We’re pleased to share this post from Richland Academy’s Head of School, Mrs. Marlina Oliveira, who regularly contributes her insights, research, and experiences with Inquiring Minds.
I am always amazed at how quickly the summer goes by; the heat waves (although very few, if any this summer) are substituted with cooler temperatures, the long and bright days begin to diminish after Summer Solstice, the Canadian National Exhibition opens it gates, and Back to School specials are everywhere! Despite our desire for the unstructured time that summer brings us, there is always an excitement and energy that prevails as we prepare for the start of a new school year. Back to School is about returning to a place of familiarity, comfort, community, and a place we can call a “home away from home.”
Each new school year brings the promise of hope, newness and opportunity for change. As the cartoon above depicts, we are well into the 21st century, also called the Conceptual/Creative Age. Learning in this era is about the way we receive and transform information and is focussed on developing our intellectual thought processes, increasing our levels of communication and collaboration, humanity and creative and inventive thinking.
Jim Cash described “learning as creation, not consumption. Knowledge is not something a learner absorbs, but something a learner creates.” In his book, the World is Flat, Thomas Friedman observes that the first and most important ability you can develop to flourish in the 21st century is the ability to learn how to learn and the focus is not on adding more to the curriculum, but transforming it, it is about moving children away from teaching to learning.” The need to change and transform our schools is unavoidable; we cannot stop or alter it. It is being driven by global, economic, technological and humanistic factors and the best response to this change, as it is to any change, is to embrace it and to work with it.
The Institute for the Future (IFTF) is an independent, non-profit strategic research group with more than 40 years of forecasting experience. The core of their work is to find emerging trends that will transform the global world and marketplace. Their work and research provides its members with insights into business strategy, design process, innovation and social dilemmas. Based on their 2011 report entitled, “Future Work Skills, 2020”, they have identified six drivers of change that will “reshape the landscape of work and key work skills needed in the next 10 years.” The report does not focus on the jobs of the future, rather on the skill set, abilities and mindset required to meet future jobs with success.

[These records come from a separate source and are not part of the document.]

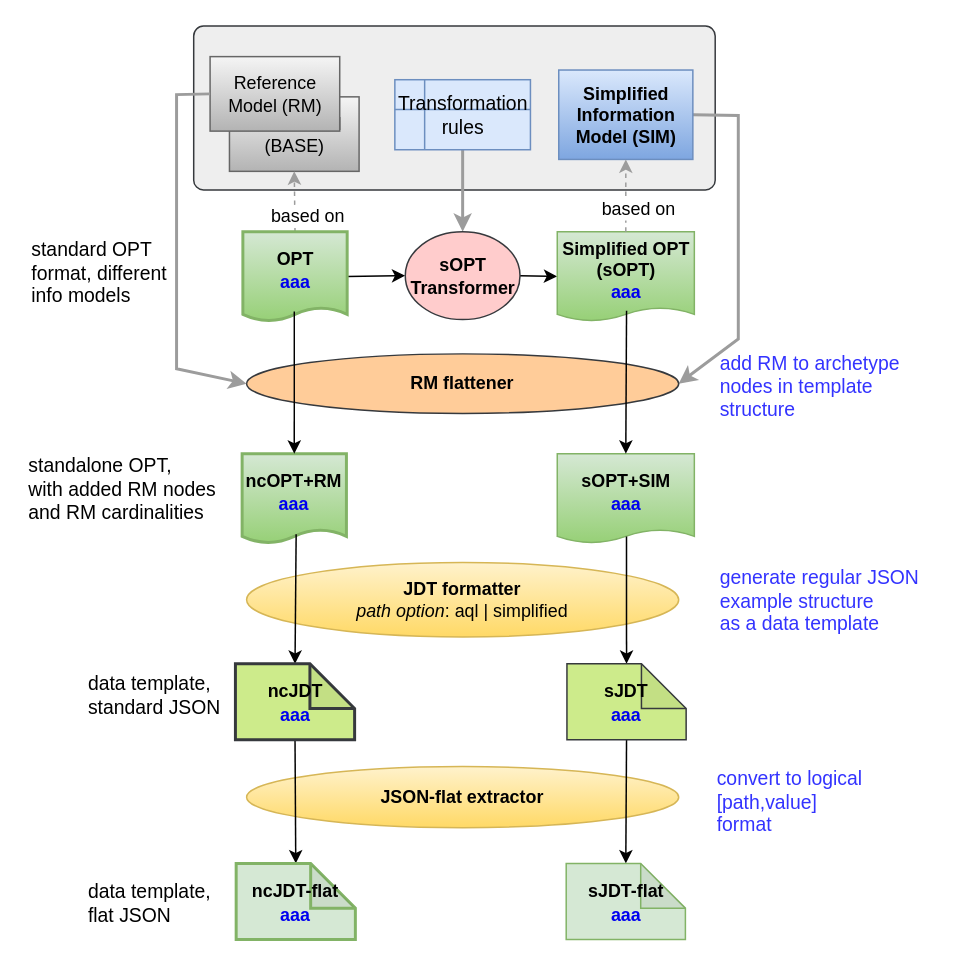
Before: docs/json_simplified_template/diagrams/simplified_template_definition.drawio in openEHR/specifications-ITS-REST, a draw.io diagram. Source tidied: cells renumbered, new cells numbered last; positions are measured from the earlier drawing's top-left corner, leaving out a move shared by most shapes. Both pictures are drawn from the tidied source at 149%, with x=0, y=0 at pixel (25, 25).
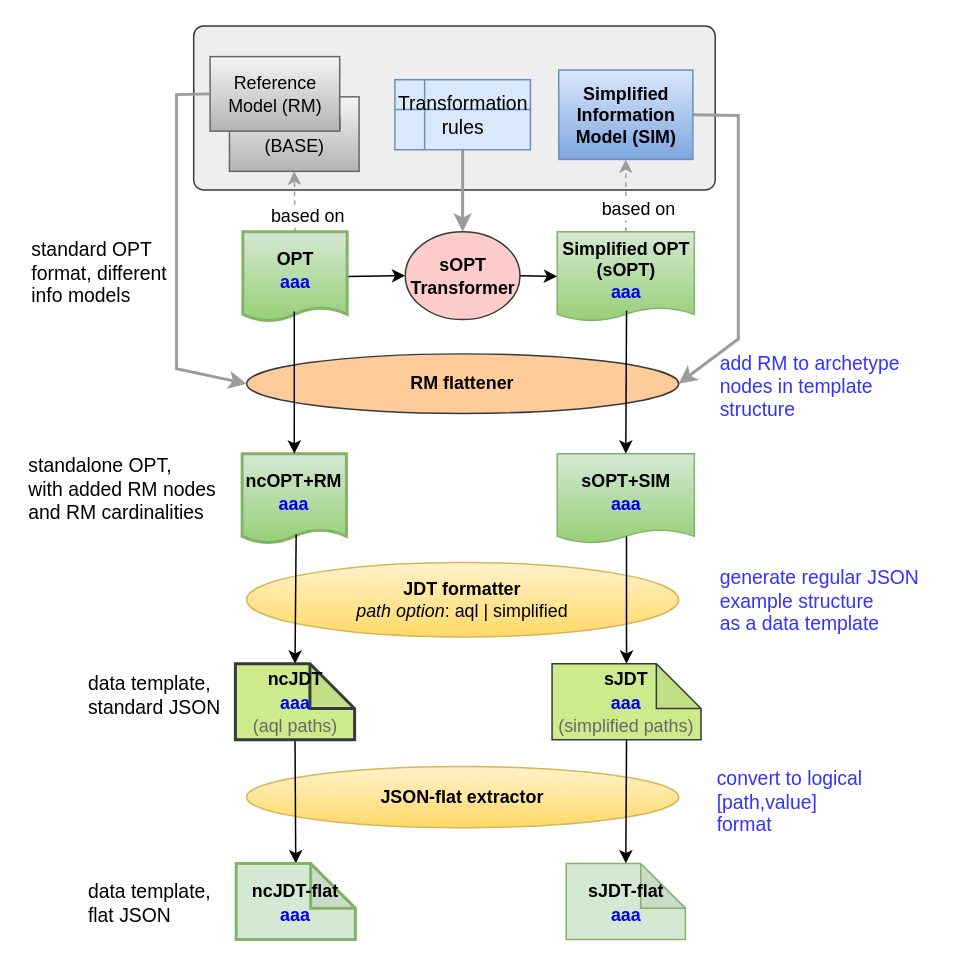
The same page after the edit.

Commit message (it also covers changes not shown here):
Slight change to main diag.

The edit, as a diff of the source:
```diff
@@
-    <mxCell id="34" value="&lt;span style=&quot;font-size: 12px ; font-weight: 700 ; white-space: normal&quot;&gt;ncJDT&lt;/span&gt;&lt;br style=&quot;font-size: 12px ; font-weight: 700 ; white-space: normal&quot;&gt;&lt;font color=&quot;#0000f0&quot; style=&quot;font-size: 12px ; font-weight: 700 ; white-space: normal&quot;&gt;aaa&lt;/font&gt;" style="shape=note;whiteSpace=wrap;html=1;backgroundOutline=1;darkOpacity=0.05;fontSize=13;align=center;fillColor=#cdeb8b;strokeColor=#36393d;strokeWidth=2;" parent="1" vertex="1">
+    <mxCell id="34" value="&lt;span style=&quot;font-size: 12px ; font-weight: 700 ; white-space: normal&quot;&gt;ncJDT&lt;/span&gt;&lt;br style=&quot;font-size: 12px ; font-weight: 700 ; white-space: normal&quot;&gt;&lt;font color=&quot;#0000f0&quot; style=&quot;font-size: 12px ; font-weight: 700 ; white-space: normal&quot;&gt;aaa&lt;br&gt;&lt;/font&gt;&lt;span style=&quot;color: rgb(105 , 105 , 105) ; font-size: 12px&quot;&gt;(aql paths)&lt;/span&gt;&lt;font color=&quot;#0000f0&quot; style=&quot;font-size: 12px ; font-weight: 700 ; white-space: normal&quot;&gt;&lt;br&gt;&lt;/font&gt;" style="shape=note;whiteSpace=wrap;html=1;backgroundOutline=1;darkOpacity=0.05;fontSize=13;align=center;fillColor=#cdeb8b;strokeColor=#36393d;strokeWidth=2;" parent="1" vertex="1">
       <mxGeometry x="140.5" y="428" width="80" height="51" as="geometry" />
     </mxCell>
-    <mxCell id="35" value="&lt;span style=&quot;font-size: 12px ; font-weight: 700 ; white-space: normal&quot;&gt;sJDT&lt;/span&gt;&lt;br style=&quot;font-size: 12px ; font-weight: 700 ; white-space: normal&quot;&gt;&lt;font color=&quot;#0000f0&quot; style=&quot;font-size: 12px ; font-weight: 700 ; white-space: normal&quot;&gt;aaa&lt;/font&gt;" style="shape=note;whiteSpace=wrap;html=1;backgroundOutline=1;darkOpacity=0.05;fontSize=13;align=center;fillColor=#cdeb8b;strokeColor=#36393d;" parent="1" vertex="1">
-      <mxGeometry x="363" y="428" width="80" height="51" as="geometry" />
+    <mxCell id="35" value="&lt;span style=&quot;font-size: 12px ; font-weight: 700 ; white-space: normal&quot;&gt;sJDT&lt;/span&gt;&lt;br style=&quot;font-size: 12px ; font-weight: 700 ; white-space: normal&quot;&gt;&lt;font style=&quot;font-size: 12px ; white-space: normal&quot;&gt;&lt;b style=&quot;color: rgb(0 , 0 , 240)&quot;&gt;aaa&lt;/b&gt;&lt;br&gt;&lt;font color=&quot;#696969&quot;&gt;(simplified paths)&lt;/font&gt;&lt;br&gt;&lt;/font&gt;" style="shape=note;whiteSpace=wrap;html=1;backgroundOutline=1;darkOpacity=0.05;fontSize=13;align=center;fillColor=#cdeb8b;strokeColor=#36393d;" parent="1" vertex="1">
+      <mxGeometry x="353" y="428" width="100" height="51" as="geometry" />
     </mxCell>
```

Key skills identified for the future workplace are focussed on;
- being transferable from one geographical environment to another;
- the value of the emotional and social IQ of people in different settings;
- building trusting relationships will be more important than ever before;
- thinking about design and systems thinking and transferring this thinking from one discipline to another;
- solution oriented that are creative and responsive to its environments and conditions;
- placing value on collaboration and team work, and not working in isolation
To embrace the changes of this era and to prepare our children with the skill set and mindset they will need to succeed, learning spaces and a learning pedagogy and approach that will give them opportunities to work collaboratively, think creatively and critically about ideas, concepts across a range of subjects, and to be able to excel in a global world rich in technology, are essential.
Let’s take a peek into a learning environment that is focussed on the child and views the child as competent and capable. Classrooms that are not organized in rows and rows of desks, rather tables and open learning spaces, that invite and lend themselves to individual work and collaboration with one another; students, teachers and school staff.
To begin a learning journey, creative ideas , thoughts and theories are shared , followed not by a teacher dispensing all the knowledge, instead the chance for the child to explore, experiment and discover the answers, to engage in research, to synthesize information, interpret results and to create and invent a new idea or concept. This is the difference between “learning as creation, not consumption.” Along this thoughtful, intentional learning journey which connects to curricular “big ideas’ and expectations, the teacher finds ways to offer authentic learning experiences to enrich the inquiry. How? Through other people and experts in our local and global communities, technology and the myriad of materials and resources available in and outside the classroom. Thinking and learning in these classrooms is captured and made visible through the children’s work, images, and interpretative narratives of the experience. The experiential classroom is alive, organic and humming with the children’s voices and movement about the room, as they steadily and eagerly go about their work. Excitement, enthusiasm, joy, engaging, thought-provoking, and alive are some of the words which come to mind when describing a 21st century classroom.
How will this year’s learning spaces and teaching approach be preparing your children for this century?